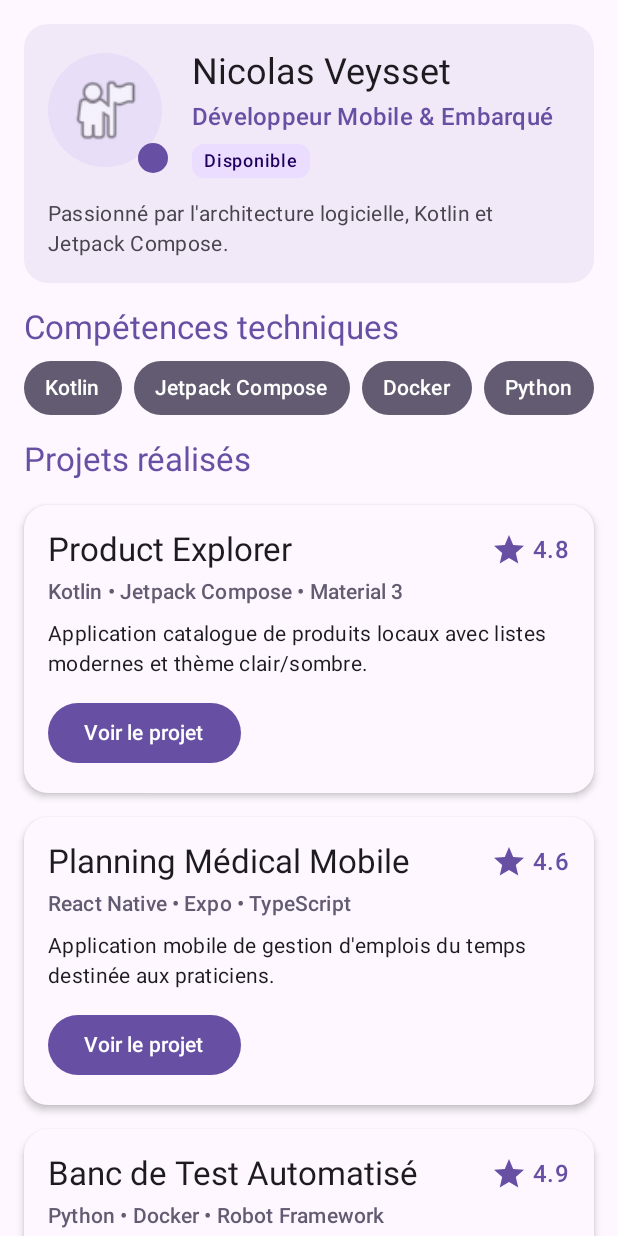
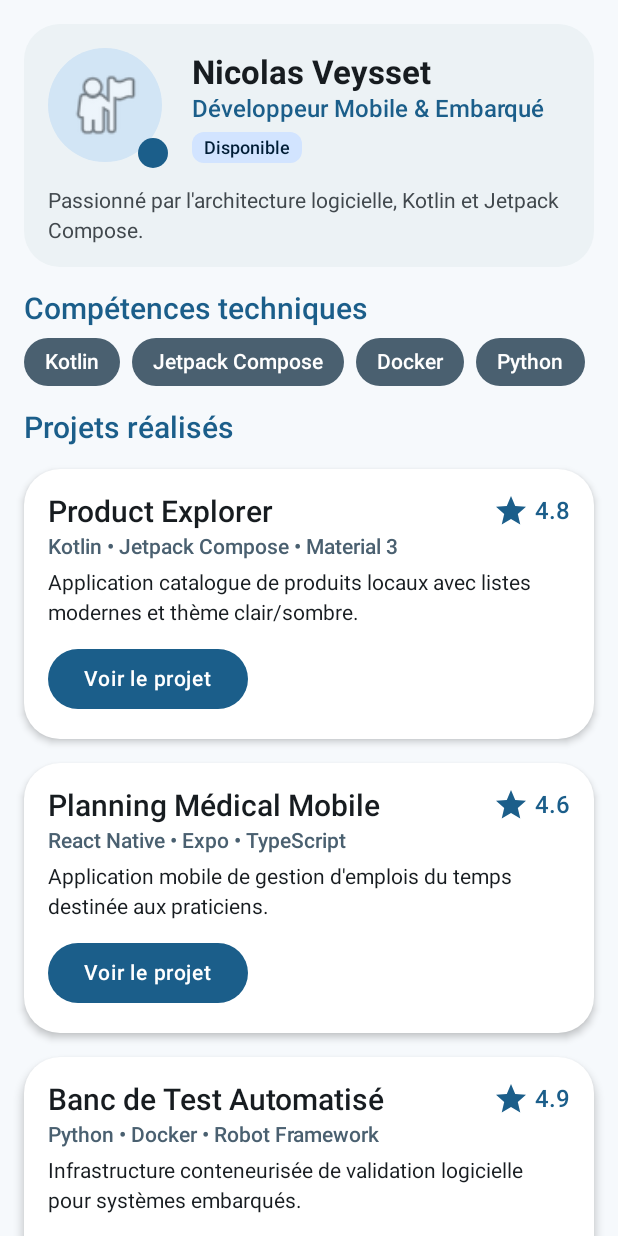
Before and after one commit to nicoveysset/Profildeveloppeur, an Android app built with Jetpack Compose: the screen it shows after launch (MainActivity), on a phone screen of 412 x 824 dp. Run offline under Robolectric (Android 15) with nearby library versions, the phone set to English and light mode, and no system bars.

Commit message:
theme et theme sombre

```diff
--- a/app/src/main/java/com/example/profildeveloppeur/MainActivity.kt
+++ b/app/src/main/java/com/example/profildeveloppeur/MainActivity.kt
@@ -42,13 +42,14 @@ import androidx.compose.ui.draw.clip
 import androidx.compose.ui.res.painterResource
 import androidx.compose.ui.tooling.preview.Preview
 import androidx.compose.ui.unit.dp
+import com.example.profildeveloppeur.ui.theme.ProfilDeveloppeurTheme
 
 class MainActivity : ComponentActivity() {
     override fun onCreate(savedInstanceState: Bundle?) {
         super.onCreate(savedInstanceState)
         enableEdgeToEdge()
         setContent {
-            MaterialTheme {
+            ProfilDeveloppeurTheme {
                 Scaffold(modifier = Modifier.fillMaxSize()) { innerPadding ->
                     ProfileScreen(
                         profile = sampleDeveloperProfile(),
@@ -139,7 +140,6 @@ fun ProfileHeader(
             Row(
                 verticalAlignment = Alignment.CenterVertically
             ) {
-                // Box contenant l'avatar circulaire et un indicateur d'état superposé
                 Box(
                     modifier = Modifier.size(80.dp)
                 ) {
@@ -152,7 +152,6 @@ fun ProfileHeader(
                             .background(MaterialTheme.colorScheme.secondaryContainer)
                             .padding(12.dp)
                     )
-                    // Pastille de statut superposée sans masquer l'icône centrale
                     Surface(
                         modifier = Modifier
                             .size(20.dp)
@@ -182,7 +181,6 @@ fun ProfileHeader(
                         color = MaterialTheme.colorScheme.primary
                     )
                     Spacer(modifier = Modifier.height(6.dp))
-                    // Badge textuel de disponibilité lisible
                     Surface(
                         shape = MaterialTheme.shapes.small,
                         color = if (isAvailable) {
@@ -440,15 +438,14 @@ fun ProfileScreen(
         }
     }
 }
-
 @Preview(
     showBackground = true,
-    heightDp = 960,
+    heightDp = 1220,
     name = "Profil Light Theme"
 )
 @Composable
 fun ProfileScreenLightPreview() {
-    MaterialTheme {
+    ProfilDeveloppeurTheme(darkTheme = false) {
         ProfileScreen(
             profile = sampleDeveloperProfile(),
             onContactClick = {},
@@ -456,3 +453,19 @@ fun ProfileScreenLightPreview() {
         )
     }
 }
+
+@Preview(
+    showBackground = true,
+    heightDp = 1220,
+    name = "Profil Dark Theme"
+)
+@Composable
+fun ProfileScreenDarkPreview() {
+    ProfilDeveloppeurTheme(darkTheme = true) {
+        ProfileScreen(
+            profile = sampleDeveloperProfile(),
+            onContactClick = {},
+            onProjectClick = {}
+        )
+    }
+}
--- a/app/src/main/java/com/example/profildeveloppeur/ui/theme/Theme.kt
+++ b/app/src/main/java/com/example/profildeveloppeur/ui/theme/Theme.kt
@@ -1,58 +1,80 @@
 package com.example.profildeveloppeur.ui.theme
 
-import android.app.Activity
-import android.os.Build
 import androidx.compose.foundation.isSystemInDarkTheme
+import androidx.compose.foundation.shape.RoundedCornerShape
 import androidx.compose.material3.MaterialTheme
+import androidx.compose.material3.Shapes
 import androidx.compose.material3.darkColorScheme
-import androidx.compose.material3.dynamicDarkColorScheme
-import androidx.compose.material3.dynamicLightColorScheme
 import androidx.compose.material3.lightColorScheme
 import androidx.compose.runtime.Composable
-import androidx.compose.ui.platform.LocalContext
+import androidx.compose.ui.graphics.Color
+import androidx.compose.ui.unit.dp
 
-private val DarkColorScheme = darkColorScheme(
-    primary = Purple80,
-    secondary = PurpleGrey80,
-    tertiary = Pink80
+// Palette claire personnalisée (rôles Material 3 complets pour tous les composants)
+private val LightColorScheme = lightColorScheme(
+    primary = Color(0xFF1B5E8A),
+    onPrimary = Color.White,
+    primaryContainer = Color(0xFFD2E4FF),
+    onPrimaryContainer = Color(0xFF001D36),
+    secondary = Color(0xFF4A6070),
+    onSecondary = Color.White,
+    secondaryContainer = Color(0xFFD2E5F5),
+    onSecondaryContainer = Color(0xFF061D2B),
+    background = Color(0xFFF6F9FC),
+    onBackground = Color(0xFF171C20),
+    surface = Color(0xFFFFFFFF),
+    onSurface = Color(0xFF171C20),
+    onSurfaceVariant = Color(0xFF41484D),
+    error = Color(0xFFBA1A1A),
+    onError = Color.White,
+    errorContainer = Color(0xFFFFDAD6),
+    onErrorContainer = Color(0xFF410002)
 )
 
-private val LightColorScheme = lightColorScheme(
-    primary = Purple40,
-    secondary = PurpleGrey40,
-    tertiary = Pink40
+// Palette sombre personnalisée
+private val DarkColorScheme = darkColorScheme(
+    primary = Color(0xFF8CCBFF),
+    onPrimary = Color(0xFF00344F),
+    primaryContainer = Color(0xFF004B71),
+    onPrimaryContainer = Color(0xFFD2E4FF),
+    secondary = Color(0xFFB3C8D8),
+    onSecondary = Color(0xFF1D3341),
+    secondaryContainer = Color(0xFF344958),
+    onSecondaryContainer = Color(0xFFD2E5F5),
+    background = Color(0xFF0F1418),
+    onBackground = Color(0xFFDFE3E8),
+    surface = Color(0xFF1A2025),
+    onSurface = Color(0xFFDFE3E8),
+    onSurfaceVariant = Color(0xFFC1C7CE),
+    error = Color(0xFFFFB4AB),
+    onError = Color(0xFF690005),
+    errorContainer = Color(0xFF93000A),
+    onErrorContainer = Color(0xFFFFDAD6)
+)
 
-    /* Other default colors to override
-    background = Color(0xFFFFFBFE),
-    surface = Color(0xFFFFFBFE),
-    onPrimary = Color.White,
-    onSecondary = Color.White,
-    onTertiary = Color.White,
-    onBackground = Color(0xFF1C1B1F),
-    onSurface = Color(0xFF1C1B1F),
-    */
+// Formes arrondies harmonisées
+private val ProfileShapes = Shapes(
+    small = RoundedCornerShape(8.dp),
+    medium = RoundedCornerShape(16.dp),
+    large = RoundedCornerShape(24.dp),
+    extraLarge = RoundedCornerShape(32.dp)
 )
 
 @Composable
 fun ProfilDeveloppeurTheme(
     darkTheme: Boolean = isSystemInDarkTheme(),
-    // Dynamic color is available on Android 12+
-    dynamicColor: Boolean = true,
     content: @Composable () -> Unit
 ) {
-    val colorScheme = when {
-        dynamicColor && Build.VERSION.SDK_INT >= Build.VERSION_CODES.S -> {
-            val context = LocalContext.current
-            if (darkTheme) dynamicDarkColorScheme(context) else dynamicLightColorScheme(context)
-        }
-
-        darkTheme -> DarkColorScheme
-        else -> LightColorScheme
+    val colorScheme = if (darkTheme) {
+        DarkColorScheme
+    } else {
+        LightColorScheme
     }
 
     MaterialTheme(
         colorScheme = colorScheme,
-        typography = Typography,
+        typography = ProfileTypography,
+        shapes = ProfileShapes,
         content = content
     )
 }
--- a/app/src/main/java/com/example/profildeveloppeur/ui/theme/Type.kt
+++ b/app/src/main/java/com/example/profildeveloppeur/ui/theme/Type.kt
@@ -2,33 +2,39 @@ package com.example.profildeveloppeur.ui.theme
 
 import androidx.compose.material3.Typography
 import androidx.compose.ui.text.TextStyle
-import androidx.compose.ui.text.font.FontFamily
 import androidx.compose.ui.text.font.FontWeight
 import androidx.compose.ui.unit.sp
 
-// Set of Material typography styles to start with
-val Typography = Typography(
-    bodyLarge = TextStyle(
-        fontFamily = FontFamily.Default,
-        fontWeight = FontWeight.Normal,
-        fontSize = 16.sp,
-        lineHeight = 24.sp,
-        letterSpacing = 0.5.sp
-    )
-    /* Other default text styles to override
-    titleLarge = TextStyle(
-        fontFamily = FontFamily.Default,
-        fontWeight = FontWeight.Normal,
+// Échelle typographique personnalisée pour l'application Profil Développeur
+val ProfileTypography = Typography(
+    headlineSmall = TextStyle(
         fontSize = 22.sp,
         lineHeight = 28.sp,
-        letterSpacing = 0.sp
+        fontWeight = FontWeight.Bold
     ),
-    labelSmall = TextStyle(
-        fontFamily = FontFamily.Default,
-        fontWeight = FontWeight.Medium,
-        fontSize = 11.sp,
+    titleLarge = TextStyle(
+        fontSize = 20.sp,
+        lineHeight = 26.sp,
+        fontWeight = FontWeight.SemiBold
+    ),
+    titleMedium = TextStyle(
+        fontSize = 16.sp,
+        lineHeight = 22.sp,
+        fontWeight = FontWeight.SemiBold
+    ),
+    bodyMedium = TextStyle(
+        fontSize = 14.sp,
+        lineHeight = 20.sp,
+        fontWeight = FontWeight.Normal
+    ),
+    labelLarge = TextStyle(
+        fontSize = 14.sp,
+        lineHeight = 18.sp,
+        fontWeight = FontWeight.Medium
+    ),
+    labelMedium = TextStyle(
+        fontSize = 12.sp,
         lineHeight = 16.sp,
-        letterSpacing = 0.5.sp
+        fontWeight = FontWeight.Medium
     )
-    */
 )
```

****************

→ **TASK DIRECTIONS**
Go through the entries above, and wherever a line holds the word "dynamicLightColorScheme", copy that line.

→ **WRITTEN RESPONSE**
-import androidx.compose.material3.dynamicLightColorScheme
-            if (darkTheme) dynamicDarkColorScheme(context) else dynamicLightColorScheme(context)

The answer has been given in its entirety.